United States Representative Frank Pallone (D-New Jersey) is petitioning daily fantasy sports (DFS) market leaders DraftKings and FanDuel to disclose players in the National Football League that have active accounts and are participating in contests on the websites.

It’s the latest development in the DFS saga of the last month, a timespan that’s probably felt like an eternity for executives at the industry’s two largest platforms.

Pallone sent letters to both companies on behalf of the Energy and Commerce Committee asking for the names of players, coaches, referees, staff member, owners, and even training personnel that have participated in DFS over the last year.

He also seeks the total monies paid by said group, and their net winnings or losses.

“The deep involvement of professional sports with daily fantasy sports raises questions about whether these practices are truly distinguishable from prohibited sports betting and other forms of gambling,” Pallone wrote.

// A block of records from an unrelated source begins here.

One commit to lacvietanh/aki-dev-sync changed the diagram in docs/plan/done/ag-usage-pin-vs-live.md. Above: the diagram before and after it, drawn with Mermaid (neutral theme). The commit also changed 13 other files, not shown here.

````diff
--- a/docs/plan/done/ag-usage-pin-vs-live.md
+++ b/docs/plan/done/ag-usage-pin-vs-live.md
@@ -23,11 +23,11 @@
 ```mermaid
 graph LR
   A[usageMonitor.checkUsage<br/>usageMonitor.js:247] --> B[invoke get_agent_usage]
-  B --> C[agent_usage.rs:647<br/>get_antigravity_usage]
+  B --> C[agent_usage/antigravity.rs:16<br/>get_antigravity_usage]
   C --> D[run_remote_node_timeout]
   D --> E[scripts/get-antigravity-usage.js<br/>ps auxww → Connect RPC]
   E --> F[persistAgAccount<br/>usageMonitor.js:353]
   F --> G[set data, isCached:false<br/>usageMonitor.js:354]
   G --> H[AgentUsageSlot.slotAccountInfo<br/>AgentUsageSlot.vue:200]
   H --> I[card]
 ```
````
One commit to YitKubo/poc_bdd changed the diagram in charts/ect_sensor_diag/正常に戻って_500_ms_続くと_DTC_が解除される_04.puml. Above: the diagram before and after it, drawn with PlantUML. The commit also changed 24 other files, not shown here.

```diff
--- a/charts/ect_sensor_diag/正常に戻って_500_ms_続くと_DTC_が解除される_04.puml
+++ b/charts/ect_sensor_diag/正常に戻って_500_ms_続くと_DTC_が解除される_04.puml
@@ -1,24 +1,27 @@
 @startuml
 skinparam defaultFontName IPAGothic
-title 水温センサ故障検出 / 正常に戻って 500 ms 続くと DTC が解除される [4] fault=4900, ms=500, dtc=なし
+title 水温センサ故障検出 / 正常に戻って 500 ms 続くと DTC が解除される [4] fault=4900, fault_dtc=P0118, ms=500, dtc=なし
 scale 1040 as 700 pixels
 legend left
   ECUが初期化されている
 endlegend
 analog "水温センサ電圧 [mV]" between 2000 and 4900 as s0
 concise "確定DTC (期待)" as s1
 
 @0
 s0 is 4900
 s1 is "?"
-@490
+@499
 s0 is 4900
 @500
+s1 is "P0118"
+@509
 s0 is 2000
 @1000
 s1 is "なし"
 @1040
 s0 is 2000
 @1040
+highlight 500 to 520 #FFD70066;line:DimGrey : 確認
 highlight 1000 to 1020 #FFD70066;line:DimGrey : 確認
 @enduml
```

National Fantasy League

Pallone is directly going after the NFL because unlike the NBA, MLB and NHL, the governing body of football hasn’t publicly condemned its players and associates from partaking in daily fantasy games.

“The NFL is the only major US sports league that has not barred its athletes,” Pallone expanded.

The NFL does however stipulate that players and personnel cannot accept prizes exceeding $250 in any football fantasy contest.

In addition to seeking out the names of those related to the NFL playing DFS, Pallone also wants information on how DraftKings and FanDuel goes about notifying other leagues including the NCAA when an athlete or colleague tries to enter a contest they directly participate.

Pallone wishes to make the process of how participants are tracked public knowledge.

“Do each of these leagues provide your company with a list of league and team personnel from which to cross-check your system?” Pallone asks. “Explain in detail the process by which your company provides the NFL with information regarding prizes won by NFL and team personnel so that the NFL can determine whether they have accepted prizes over $250.”


Pallone presumably knows the answers to many of the questions he’s posing. In all likelihood, the unregulated nature of daily fantasy has led to rather minimal oversights.

Additionally, one could argue that it isn’t necessarily the job of DraftKings and FanDuel to mandate rules dictated by outside agencies like the NFL and impose a $250 reward limit.

The cold hard truth is that the NFL probably doesn’t much care if a player wins a few hundred dollars while playing daily fantasy contests.

The league is a shareholder of FanDuel, and several team owners including the Patriots’ Robert Kraft and Cowboys tycoon Jerry Jones have stakes in DraftKings.

“From my perspective, anything that follows the rules, that causes and creates more interest and more fan participation, I’m really for,” Jones told ESPN this week. “I don’t think DraftKings or FanDuel in any way compromise our players on the football field because it’s all fantasy.”

A multibillion-dollar industry can rarely be called “fantasy,” but so goes the ongoing puzzling climate of daily fantasy sports.